Task brief:
Write out every record exactly as it appears. Skip the pictures.

Data for this exercise START

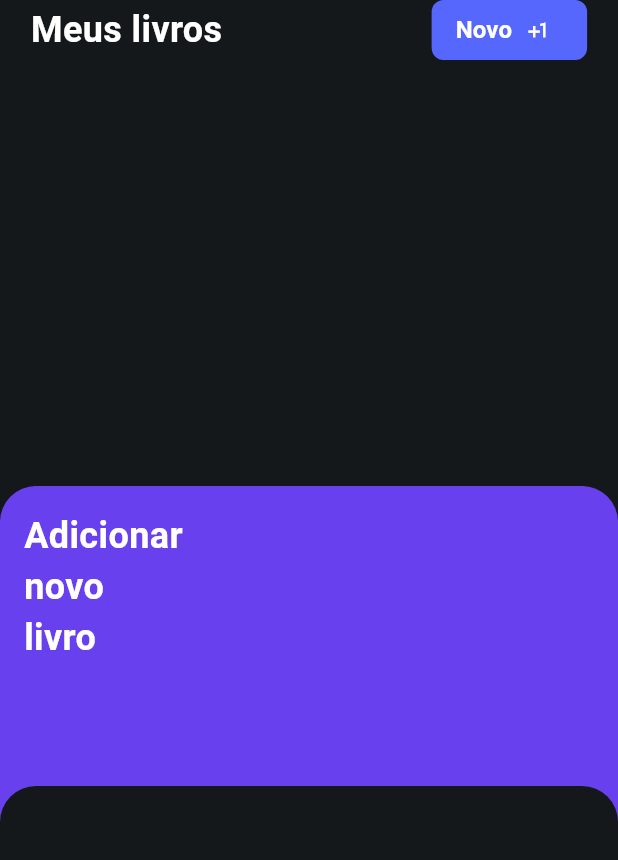
After one commit to Dev-Vinicius-Borges/bookenager, a Flutter app: the BooksPage screen opened by its route, after a tap on "Novo", on a phone screen of 412 x 824 dp. The commit adds this screen. Shown: the top 860 px of the screen. Run offline on Flutter 3.47's test engine with Material 3 defaults, Android fonts, the phone set to English and light mode, and no system bars; our stand-ins replace flutter_dotenv, shared_preferences, supabase_flutter; accounts and stored records are empty.

```diff
--- /dev/null
+++ b/lib/components/CriarLivro.dart
@@ -0,0 +1,54 @@
+import 'package:flutter/cupertino.dart';
+import 'package:flutter/material.dart';
+
+class Criarlivro extends StatelessWidget {
+  @override
+  Widget build(BuildContext context) {
+    return Container(
+      height: 500,
+      child: Stack(
+        children: [
+          Align(
+            alignment: AlignmentDirectional(0, 1),
+            child: Container(
+              width: double.infinity,
+              height: 500,
+              decoration: BoxDecoration(
+                color: Color.fromARGB(255, 104, 64, 237),
+                borderRadius: BorderRadius.only(
+                  topLeft: Radius.circular(24),
+                  topRight: Radius.circular(24),
+                ),
+              ),
+              child: Padding(
+                padding: EdgeInsets.only(top: 16, left: 16),
+                child: Text(
+                  "Adicionar\nnovo\nlivro",
+                  style: TextStyle(color: Colors.white, fontSize: 24, fontWeight: FontWeight.w700),
+                ),
+              ),
+            ),
+          ),
+          Align(
+            alignment: AlignmentDirectional(0, 1),
+            child: Stack(
+              children: [
+                Align(
+                  alignment: AlignmentDirectional(0, 1),
+                  child: Container(
+                    width: double.infinity,
+                    height: 300,
+                    decoration: BoxDecoration(
+                        borderRadius: BorderRadius.only(topRight: Radius.circular(24), topLeft: Radius.circular(24)),
+                        color: Color.fromARGB(255, 20, 24, 27)
+                    ),
+                  ),
+                )
+              ],
+            )
+          )
+        ],
+      ),
+    );
+  }
+}
--- a/lib/components/Livros.dart
+++ b/lib/components/Livros.dart
@@ -18,7 +18,9 @@ class _LivrosState extends State<Livros>{
 
   @override
   Widget build(BuildContext context) {
-    throw UnimplementedError();
+    return Container(
+
+    );
   }
 
 }
--- a/pubspec.yaml
+++ b/pubspec.yaml
@@ -33,6 +33,8 @@ dependencies:
   supabase_flutter: ^2.8.4
   path: ^1.9.1
   flutter_dotenv: ^5.2.1
+  shared_preferences: ^2.2.2
+  provider: ^6.1.1
 
   # The following adds the Cupertino Icons font to your application.
   # Use with the CupertinoIcons class for iOS style icons.
```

Data for this exercise END

Result of this task:
After one commit to Dev-Vinicius-Borges/bookenager, a Flutter app: the BooksPage screen opened by its route, after a tap on "Novo", on a phone screen of 412 x 824 dp. The commit adds this screen. Shown: the top 860 px of the screen. Run offline on Flutter 3.47's test engine with Material 3 defaults, Android fonts, the phone set to English and light mode, and no system bars; our stand-ins replace flutter_dotenv, shared_preferences, supabase_flutter; accounts and stored records are empty.

```diff
--- /dev/null
+++ b/lib/components/CriarLivro.dart
@@ -0,0 +1,54 @@
+import 'package:flutter/cupertino.dart';
+import 'package:flutter/material.dart';
+
+class Criarlivro extends StatelessWidget {
+  @override
+  Widget build(BuildContext context) {
+    return Container(
+      height: 500,
+      child: Stack(
+        children: [
+          Align(
+            alignment: AlignmentDirectional(0, 1),
+            child: Container(
+              width: double.infinity,
+              height: 500,
+              decoration: BoxDecoration(
+                color: Color.fromARGB(255, 104, 64, 237),
+                borderRadius: BorderRadius.only(
+                  topLeft: Radius.circular(24),
+                  topRight: Radius.circular(24),
+                ),
+              ),
+              child: Padding(
+                padding: EdgeInsets.only(top: 16, left: 16),
+                child: Text(
+                  "Adicionar\nnovo\nlivro",
+                  style: TextStyle(color: Colors.white, fontSize: 24, fontWeight: FontWeight.w700),
+                ),
+              ),
+            ),
+          ),
+          Align(
+            alignment: AlignmentDirectional(0, 1),
+            child: Stack(
+              children: [
+                Align(
+                  alignment: AlignmentDirectional(0, 1),
+                  child: Container(
+                    width: double.infinity,
+                    height: 300,
+                    decoration: BoxDecoration(
+                        borderRadius: BorderRadius.only(topRight: Radius.circular(24), topLeft: Radius.circular(24)),
+                        color: Color.fromARGB(255, 20, 24, 27)
+                    ),
+                  ),
+                )
+              ],
+            )
+          )
+        ],
+      ),
+    );
+  }
+}
--- a/lib/components/Livros.dart
+++ b/lib/components/Livros.dart
@@ -18,7 +18,9 @@ class _LivrosState extends State<Livros>{
 
   @override
   Widget build(BuildContext context) {
-    throw UnimplementedError();
+    return Container(
+
+    );
   }
 
 }
--- a/pubspec.yaml
+++ b/pubspec.yaml
@@ -33,6 +33,8 @@ dependencies:
   supabase_flutter: ^2.8.4
   path: ^1.9.1
   flutter_dotenv: ^5.2.1
+  shared_preferences: ^2.2.2
+  provider: ^6.1.1
 
   # The following adds the Cupertino Icons font to your application.
   # Use with the CupertinoIcons class for iOS style icons.
```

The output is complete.